[Before and after images]
== Segment start ==

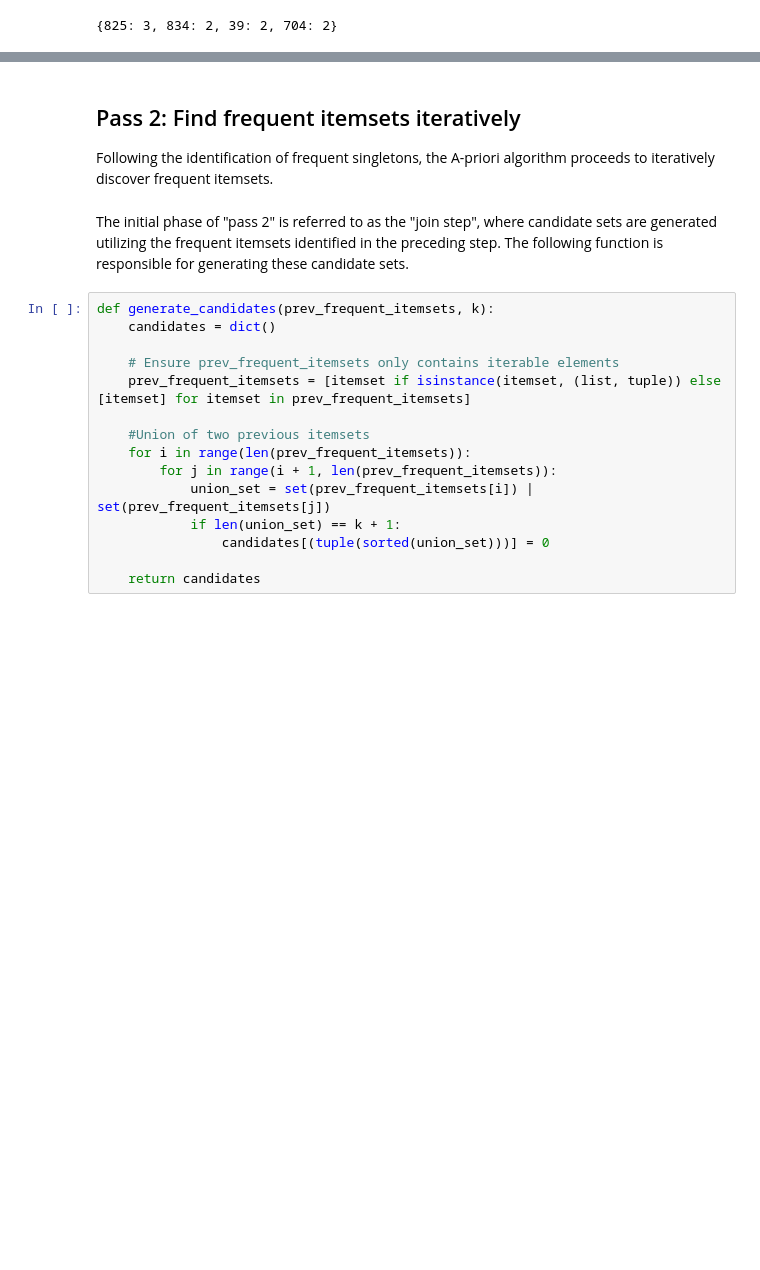
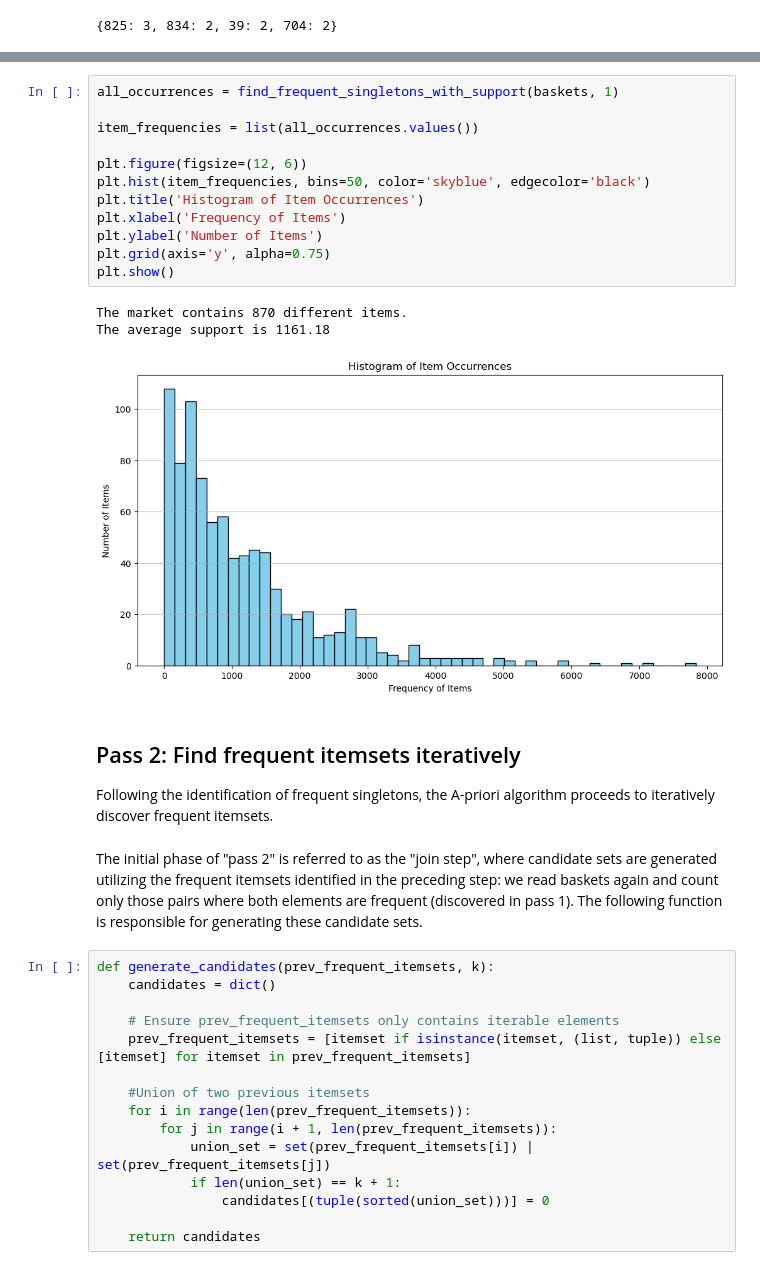
Before and after one commit to SaladSlayer00/Data-Mining-2023, a Jupyter notebook: Homework_2/ID2222_Homework_2_Insalata_Puccioni.ipynb, the cells around one changed output, grey strips where cells are left out. Cells and saved outputs as stored; diff of their text form; blank space fills up the shorter version.

Commit message:
added graphs

```diff
--- a/Homework_2/ID2222_Homework_2_Insalata_Puccioni.ipynb
+++ b/Homework_2/ID2222_Homework_2_Insalata_Puccioni.ipynb
@@ -69,8 +82,24 @@ The average support is 1.09
+# %%
+all_occurrences = find_frequent_singletons_with_support(baskets, 1)
+
+item_frequencies = list(all_occurrences.values())
+
+plt.figure(figsize=(12, 6))
+plt.hist(item_frequencies, bins=50, color='skyblue', edgecolor='black')
+plt.title('Histogram of Item Occurrences')
+plt.xlabel('Frequency of Items')
+plt.ylabel('Number of Items')
+plt.grid(axis='y', alpha=0.75)
+plt.show()
+# %% [output]
+The market contains 870 different items.
+The average support is 1161.18
+[figure, added]
 # %% [markdown]
 ## Pass 2: Find frequent itemsets iteratively
 Following the identification of frequent singletons, the A-priori algorithm proceeds to iteratively discover frequent itemsets.
 # %% [markdown]
-The initial phase of "pass 2" is referred to as the "join step", where candidate sets are generated utilizing the frequent itemsets identified in the preceding step. The following function is responsible for generating these candidate sets.
+The initial phase of "pass 2" is referred to as the "join step", where candidate sets are generated utilizing the frequent itemsets identified in the preceding step: we read baskets again and count only those pairs where both elements are frequent (discovered in pass 1). The following function is responsible for generating these candidate sets.
 # %%
 def generate_candidates(prev_frequent_itemsets, k):
     candidates = dict()
```
Also changed, not shown: parts of 15 cells of this notebook.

== Segment end ==

## Instructions for the task
Using the records above, gather all lines where the string "notebook" is present.

## Written response
Before and after one commit to SaladSlayer00/Data-Mining-2023, a Jupyter notebook: Homework_2/ID2222_Homework_2_Insalata_Puccioni.ipynb, the cells around one changed output, grey strips where cells are left out. Cells and saved outputs as stored; diff of their text form; blank space fills up the shorter version.
Also changed, not shown: parts of 15 cells of this notebook.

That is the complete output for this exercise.